Elon Musk's private space company, SpaceX, will launch Houston-based Intuitive Machines Inc.'s Nova-C lander, called Odysseus, aboard a Falcon 9 rocket around 0105 ET Thursday. The launch was initially set for Wednesday morning from NASA's Kennedy Space Center at Cape Canaveral, Florida, but the launch team had to "stand down" due to irregular methane temperatures before loading.

If Odysseus is successful, Intuitive Machines will secure a title that has remained out of reach for many companies and nonprofits by becoming the first private space company to successfully land a lander on the lunar surface. The US last landed an undamaged spacecraft on the moon in 1972. 

Last month, Pittsburgh-based company Astrobotic Technology's Peregrine robotic lunar lander suffered a "critical" propellant loss from a fuel leak hours after launch, which forced the company to scrap the mission. 

The failure of Astrobotic's Peregrine lander - on a NASA mission - was the third private company attempting to achieve a successful landing on the moon. 

Given this trend, the world is watching Intuitive Machines to see if they can pull off a successful moon landing, which is expected one week after launch.

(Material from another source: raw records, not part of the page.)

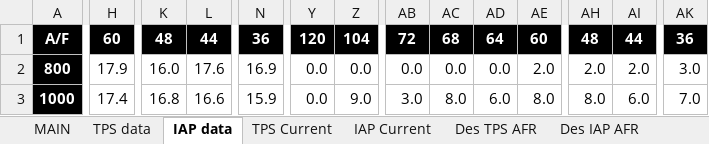
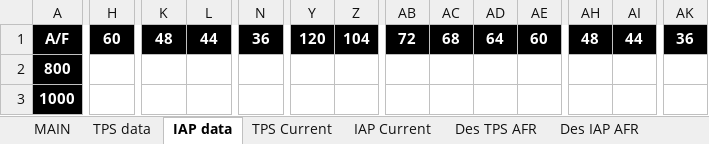
Before and after one commit to Voodoo30/VooDoo_GEN1_Hayabusa_DataLogger, an Excel workbook: Tuning Sheet v2.0.xlsm, sheet IAP data, drawn as a sheet; only a part is shown, gaps mark what is left out; values as stored, in another font and other column widths than the file's, no borders; conditional formats not drawn; the diff covers the shown part only; the diff names each change by its address in the sheet, - before the commit and + after, or states it on an @@ line.

Commit message:
Add files via upload
Updated to include showing the files that were loaded and using a required cell count on loaded log data.

```diff
--- a/Tuning Sheet v2.0.xlsm (sheet IAP data)
+++ b/Tuning Sheet v2.0.xlsm (sheet IAP data)
-H2: 17.9
+H2: (empty)
-K2: 16.0
+K2: (empty)
-L2: 17.6
+L2: (empty)
-N2: 16.9
+N2: (empty)
-Y2:Y3: 0.0
+Y2:Y3: (empty)
-Z2: 0.0
+Z2: (empty)
-AB2: 0.0
+AB2: (empty)
-AC2: 0.0
+AC2: (empty)
-AD2: 0.0
+AD2: (empty)
-AE2: 2.0
+AE2: (empty)
-AH2: 2.0
+AH2: (empty)
-AI2: 2.0
+AI2: (empty)
-AK2: 3.0
+AK2: (empty)
-H3: 17.4
+H3: (empty)
-K3: 16.8
+K3: (empty)
-L3: 16.6
+L3: (empty)
-N3: 15.9
+N3: (empty)
-Z3: 9.0
+Z3: (empty)
-AB3: 3.0
+AB3: (empty)
-AC3: 8.0
+AC3: (empty)
-AD3: 6.0
+AD3: (empty)
-AE3: 8.0
+AE3: (empty)
-AH3: 8.0
+AH3: (empty)
-AI3: 6.0
+AI3: (empty)
-AK3: 7.0
+AK3: (empty)
```
Also changed, not shown: 878 edited cells elsewhere in this sheet, sheet TPS Current, sheet Auto Correct TPS, sheet IAP Current, sheet Auto Correct IAP, sheet TPS data, sheet IAP Correction, 2 more sheets, charts or pictures.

"We learn from the successes and the failures of the past and stand on all those shoulders to try to be successful," Intuitive Machines CEO Stephen Altemus told Bloomberg in an interview, adding, "And the key here is to be undeterred."